> **Excerpted data**
· · · ·
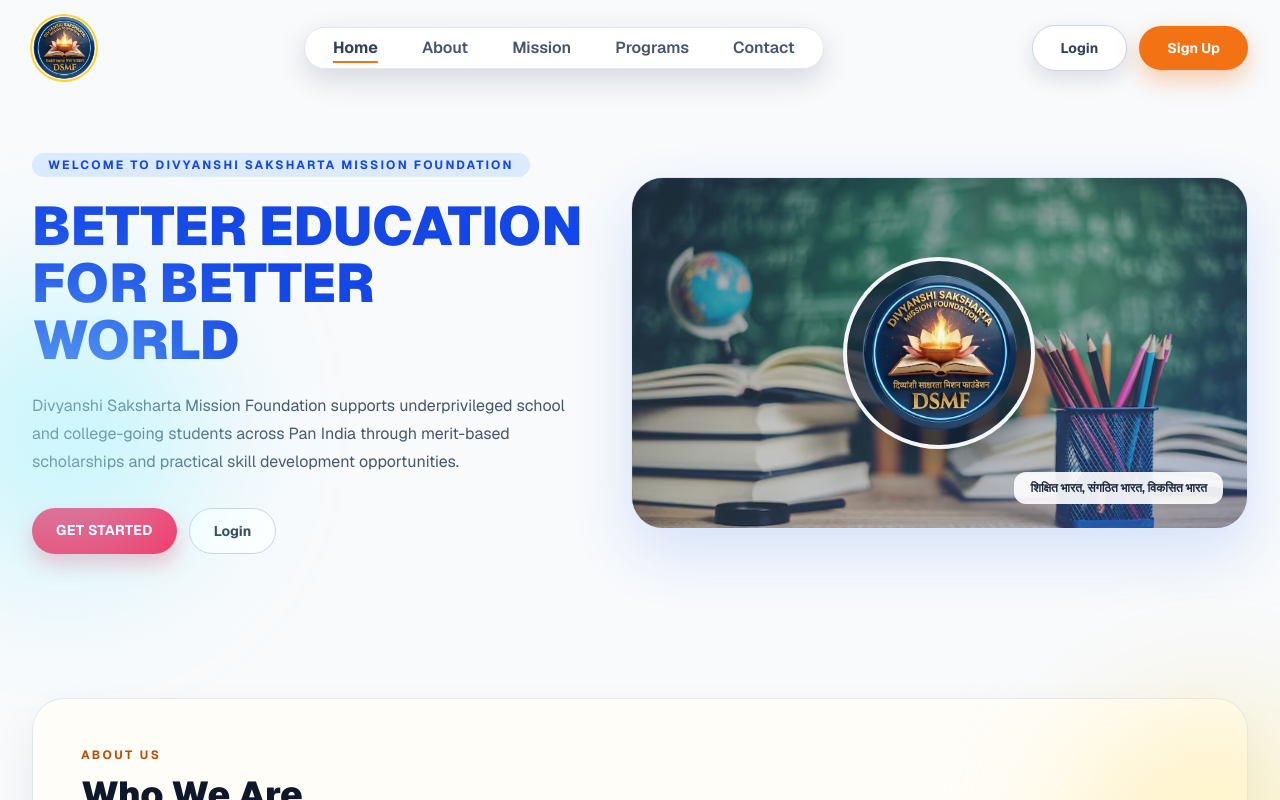
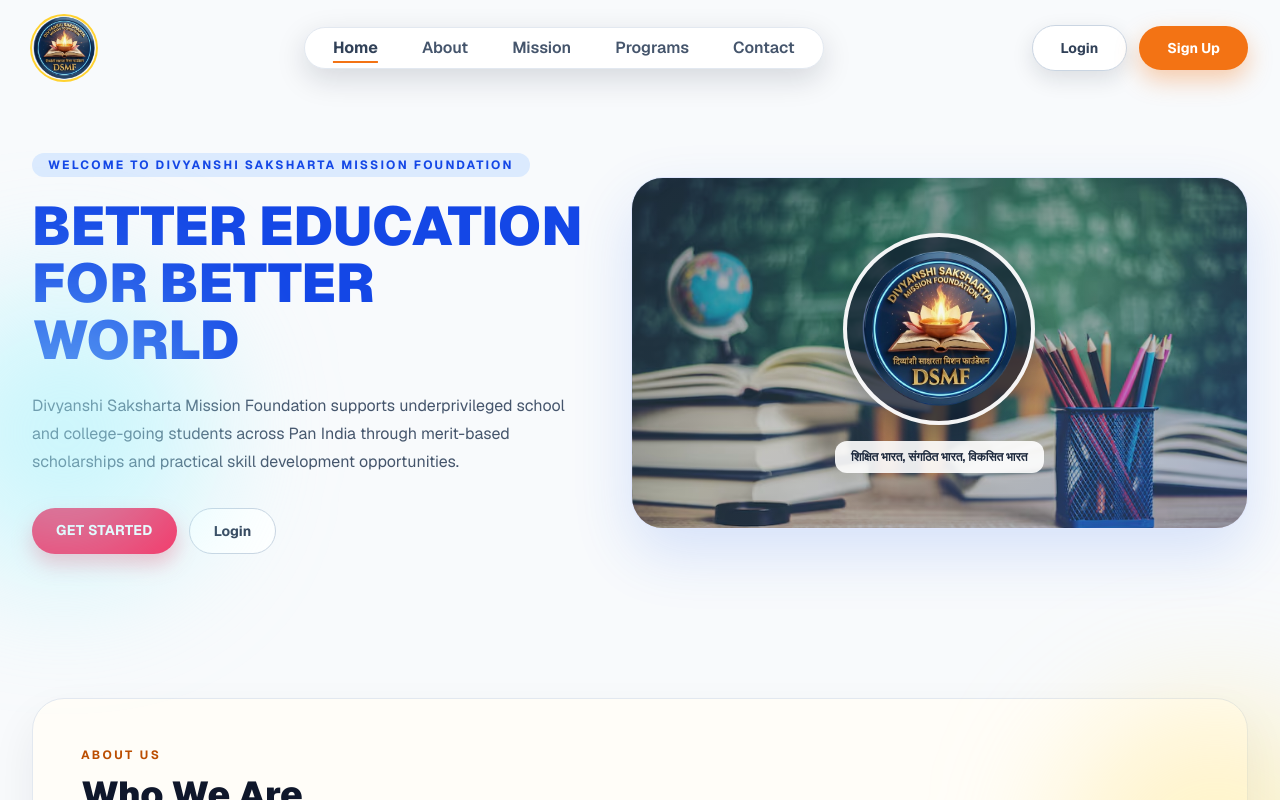
Before and after one commit to SoumenSample/ExaminationPortal, a Next.js app: page / in a window 1280 px wide. Shown: the top 800 px of the page. Built offline with nearby package versions, Linux system fonts and the light colour scheme.

Commit message:
text centered

```diff
--- a/app/page.tsx
+++ b/app/page.tsx
@@ -298,7 +298,8 @@
                 <div className="absolute inset-0 bg-gradient-to-br from-slate-900/45 via-slate-900/20 to-blue-900/35" />
 
                 <div className="relative grid min-h-[300px] place-items-center p-6 md:min-h-[350px] md:p-10">
-                  <div className="relative rounded-full border-4 border-white/95 bg-slate-900/70 p-3 shadow-[0_16px_30px_rgba(15,23,42,0.35)]">
+                  <div className="relative flex flex-col items-center">
+                    <div className="rounded-full border-4 border-white/95 bg-slate-900/70 p-3 shadow-[0_16px_30px_rgba(15,23,42,0.35)]">
                     <Image
                       src="/logo.png"
                       alt="Foundation emblem"
@@ -306,11 +307,12 @@
                       height={170}
                       className="h-32 w-32 rounded-full object-cover md:h-40 md:w-40"
                     />
+                    </div>
+
+                    <div className="mt-4 rounded-xl bg-white/90 px-4 py-2 text-center text-xs font-bold text-slate-800">
+                      शिक्षित भारत, संगठित भारत, विकसित भारत
+                    </div>
                   </div>
-                </div>
-
-                <div className="absolute bottom-6 right-6 rounded-xl bg-white/90 px-4 py-2 text-xs font-bold text-slate-800">
-                  शिक्षित भारत, संगठित भारत, विकसित भारत
                 </div>
               </div>
             </aside>
```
· · · ·
> **Instructions to follow**
Repeat each line of the material exactly, and drop any image it carries.

> **Solution for this exercise**
Before and after one commit to SoumenSample/ExaminationPortal, a Next.js app: page / in a window 1280 px wide. Shown: the top 800 px of the page. Built offline with nearby package versions, Linux system fonts and the light colour scheme.

Commit message:
text centered

```diff
--- a/app/page.tsx
+++ b/app/page.tsx
@@ -298,7 +298,8 @@
                 <div className="absolute inset-0 bg-gradient-to-br from-slate-900/45 via-slate-900/20 to-blue-900/35" />
 
                 <div className="relative grid min-h-[300px] place-items-center p-6 md:min-h-[350px] md:p-10">
-                  <div className="relative rounded-full border-4 border-white/95 bg-slate-900/70 p-3 shadow-[0_16px_30px_rgba(15,23,42,0.35)]">
+                  <div className="relative flex flex-col items-center">
+                    <div className="rounded-full border-4 border-white/95 bg-slate-900/70 p-3 shadow-[0_16px_30px_rgba(15,23,42,0.35)]">
                     <Image
                       src="/logo.png"
                       alt="Foundation emblem"
@@ -306,11 +307,12 @@
                       height={170}
                       className="h-32 w-32 rounded-full object-cover md:h-40 md:w-40"
                     />
+                    </div>
+
+                    <div className="mt-4 rounded-xl bg-white/90 px-4 py-2 text-center text-xs font-bold text-slate-800">
+                      शिक्षित भारत, संगठित भारत, विकसित भारत
+                    </div>
                   </div>
-                </div>
-
-                <div className="absolute bottom-6 right-6 rounded-xl bg-white/90 px-4 py-2 text-xs font-bold text-slate-800">
-                  शिक्षित भारत, संगठित भारत, विकसित भारत
                 </div>
               </div>
             </aside>
```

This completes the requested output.